Work order: Find every line below that contains the word "source" and copy it out.

Records from a data collection:
::::::::::

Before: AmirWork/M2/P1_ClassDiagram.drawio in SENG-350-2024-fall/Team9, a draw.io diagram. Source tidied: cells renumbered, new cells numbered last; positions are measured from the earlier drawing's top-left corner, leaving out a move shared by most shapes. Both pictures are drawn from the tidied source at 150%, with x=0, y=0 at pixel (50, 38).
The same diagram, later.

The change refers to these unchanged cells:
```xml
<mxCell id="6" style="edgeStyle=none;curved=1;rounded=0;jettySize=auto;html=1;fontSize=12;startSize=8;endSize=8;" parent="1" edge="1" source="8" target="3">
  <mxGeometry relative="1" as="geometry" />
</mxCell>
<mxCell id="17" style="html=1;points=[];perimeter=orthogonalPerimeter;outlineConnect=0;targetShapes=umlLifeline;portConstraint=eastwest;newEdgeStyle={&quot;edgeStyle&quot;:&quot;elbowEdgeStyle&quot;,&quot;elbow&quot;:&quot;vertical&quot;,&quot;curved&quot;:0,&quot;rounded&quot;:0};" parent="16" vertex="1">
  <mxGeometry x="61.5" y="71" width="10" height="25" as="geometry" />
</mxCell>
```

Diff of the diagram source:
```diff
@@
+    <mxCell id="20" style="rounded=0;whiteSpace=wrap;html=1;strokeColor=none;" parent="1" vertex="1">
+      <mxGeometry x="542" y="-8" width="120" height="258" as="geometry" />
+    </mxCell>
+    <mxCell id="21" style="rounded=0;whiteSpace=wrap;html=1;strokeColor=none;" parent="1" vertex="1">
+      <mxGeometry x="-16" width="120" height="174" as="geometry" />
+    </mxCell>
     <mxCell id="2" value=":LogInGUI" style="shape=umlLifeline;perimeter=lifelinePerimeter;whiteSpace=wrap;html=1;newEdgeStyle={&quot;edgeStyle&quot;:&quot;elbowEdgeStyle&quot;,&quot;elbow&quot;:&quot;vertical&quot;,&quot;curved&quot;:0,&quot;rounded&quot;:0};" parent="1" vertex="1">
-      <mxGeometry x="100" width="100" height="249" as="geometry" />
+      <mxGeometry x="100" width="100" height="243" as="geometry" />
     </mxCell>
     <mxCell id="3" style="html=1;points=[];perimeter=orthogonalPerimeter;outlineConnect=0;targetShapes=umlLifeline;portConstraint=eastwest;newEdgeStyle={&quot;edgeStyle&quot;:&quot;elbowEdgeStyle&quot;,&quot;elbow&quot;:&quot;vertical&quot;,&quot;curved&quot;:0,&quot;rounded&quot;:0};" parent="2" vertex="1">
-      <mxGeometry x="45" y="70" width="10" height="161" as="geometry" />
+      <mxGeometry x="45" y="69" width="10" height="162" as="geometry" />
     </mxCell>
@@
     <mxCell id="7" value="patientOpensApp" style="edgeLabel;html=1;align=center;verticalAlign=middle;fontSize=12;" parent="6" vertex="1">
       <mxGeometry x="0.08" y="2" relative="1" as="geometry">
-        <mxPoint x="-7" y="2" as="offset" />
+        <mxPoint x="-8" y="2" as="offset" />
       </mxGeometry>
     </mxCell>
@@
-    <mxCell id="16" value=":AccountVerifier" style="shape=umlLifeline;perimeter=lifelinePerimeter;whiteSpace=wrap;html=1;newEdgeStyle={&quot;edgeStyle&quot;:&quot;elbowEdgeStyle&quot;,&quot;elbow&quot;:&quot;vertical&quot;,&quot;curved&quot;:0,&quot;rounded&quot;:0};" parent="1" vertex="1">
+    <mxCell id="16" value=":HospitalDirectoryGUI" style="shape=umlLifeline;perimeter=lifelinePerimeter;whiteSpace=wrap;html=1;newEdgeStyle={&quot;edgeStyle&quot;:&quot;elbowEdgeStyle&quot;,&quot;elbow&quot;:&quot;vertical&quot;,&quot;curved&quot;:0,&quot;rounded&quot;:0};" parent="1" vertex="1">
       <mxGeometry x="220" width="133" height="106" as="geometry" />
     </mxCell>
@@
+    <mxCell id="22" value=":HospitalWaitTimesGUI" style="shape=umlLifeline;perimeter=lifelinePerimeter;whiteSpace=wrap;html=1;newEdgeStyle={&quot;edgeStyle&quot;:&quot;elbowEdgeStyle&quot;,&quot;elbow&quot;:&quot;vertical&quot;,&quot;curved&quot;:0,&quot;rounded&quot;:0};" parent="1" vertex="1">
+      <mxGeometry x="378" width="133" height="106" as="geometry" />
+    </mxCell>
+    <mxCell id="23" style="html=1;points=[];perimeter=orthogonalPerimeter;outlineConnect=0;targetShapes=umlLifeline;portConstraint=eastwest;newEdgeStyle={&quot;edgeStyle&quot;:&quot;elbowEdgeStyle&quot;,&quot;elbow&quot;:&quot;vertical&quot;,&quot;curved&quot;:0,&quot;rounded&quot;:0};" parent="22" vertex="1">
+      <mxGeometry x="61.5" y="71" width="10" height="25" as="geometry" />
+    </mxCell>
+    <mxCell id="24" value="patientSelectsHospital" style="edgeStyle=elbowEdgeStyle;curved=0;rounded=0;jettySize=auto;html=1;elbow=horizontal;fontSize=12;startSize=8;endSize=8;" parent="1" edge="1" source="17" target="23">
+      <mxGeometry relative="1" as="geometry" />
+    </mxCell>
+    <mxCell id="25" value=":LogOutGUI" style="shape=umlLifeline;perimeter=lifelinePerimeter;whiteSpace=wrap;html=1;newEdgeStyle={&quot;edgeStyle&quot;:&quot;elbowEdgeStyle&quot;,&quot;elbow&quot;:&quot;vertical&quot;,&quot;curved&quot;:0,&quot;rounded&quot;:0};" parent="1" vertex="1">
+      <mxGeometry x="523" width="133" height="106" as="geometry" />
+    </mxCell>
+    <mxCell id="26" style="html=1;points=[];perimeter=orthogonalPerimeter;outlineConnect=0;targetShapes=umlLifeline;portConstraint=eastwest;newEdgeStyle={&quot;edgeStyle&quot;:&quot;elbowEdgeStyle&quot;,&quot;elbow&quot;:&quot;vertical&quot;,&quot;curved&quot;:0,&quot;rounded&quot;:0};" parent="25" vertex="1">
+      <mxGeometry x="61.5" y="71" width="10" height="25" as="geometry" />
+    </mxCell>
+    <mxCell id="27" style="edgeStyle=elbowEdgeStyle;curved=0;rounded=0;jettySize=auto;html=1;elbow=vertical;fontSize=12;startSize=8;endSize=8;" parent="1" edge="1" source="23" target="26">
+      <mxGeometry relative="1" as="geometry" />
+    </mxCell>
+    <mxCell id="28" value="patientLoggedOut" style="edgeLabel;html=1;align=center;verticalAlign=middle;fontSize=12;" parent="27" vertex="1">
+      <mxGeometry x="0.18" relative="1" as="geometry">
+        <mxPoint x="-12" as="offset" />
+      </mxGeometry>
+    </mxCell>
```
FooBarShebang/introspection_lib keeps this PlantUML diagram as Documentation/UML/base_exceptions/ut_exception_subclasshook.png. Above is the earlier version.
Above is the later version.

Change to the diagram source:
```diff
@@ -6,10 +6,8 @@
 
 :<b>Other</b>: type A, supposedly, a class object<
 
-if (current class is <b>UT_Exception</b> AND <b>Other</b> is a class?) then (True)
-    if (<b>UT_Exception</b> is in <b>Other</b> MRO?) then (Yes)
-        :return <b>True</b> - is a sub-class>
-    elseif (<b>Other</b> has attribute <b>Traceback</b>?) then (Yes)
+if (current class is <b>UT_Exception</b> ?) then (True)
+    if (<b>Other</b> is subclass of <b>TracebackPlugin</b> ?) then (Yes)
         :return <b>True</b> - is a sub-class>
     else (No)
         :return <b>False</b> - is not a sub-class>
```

::::::::::

Solution to the exercise:
Before: AmirWork/M2/P1_ClassDiagram.drawio in SENG-350-2024-fall/Team9, a draw.io diagram. Source tidied: cells renumbered, new cells numbered last; positions are measured from the earlier drawing's top-left corner, leaving out a move shared by most shapes. Both pictures are drawn from the tidied source at 150%, with x=0, y=0 at pixel (50, 38).
<mxCell id="6" style="edgeStyle=none;curved=1;rounded=0;jettySize=auto;html=1;fontSize=12;startSize=8;endSize=8;" parent="1" edge="1" source="8" target="3">
Diff of the diagram source:
+    <mxCell id="24" value="patientSelectsHospital" style="edgeStyle=elbowEdgeStyle;curved=0;rounded=0;jettySize=auto;html=1;elbow=horizontal;fontSize=12;startSize=8;endSize=8;" parent="1" edge="1" source="17" target="23">
+    <mxCell id="27" style="edgeStyle=elbowEdgeStyle;curved=0;rounded=0;jettySize=auto;html=1;elbow=vertical;fontSize=12;startSize=8;endSize=8;" parent="1" edge="1" source="23" target="26">
Change to the diagram source:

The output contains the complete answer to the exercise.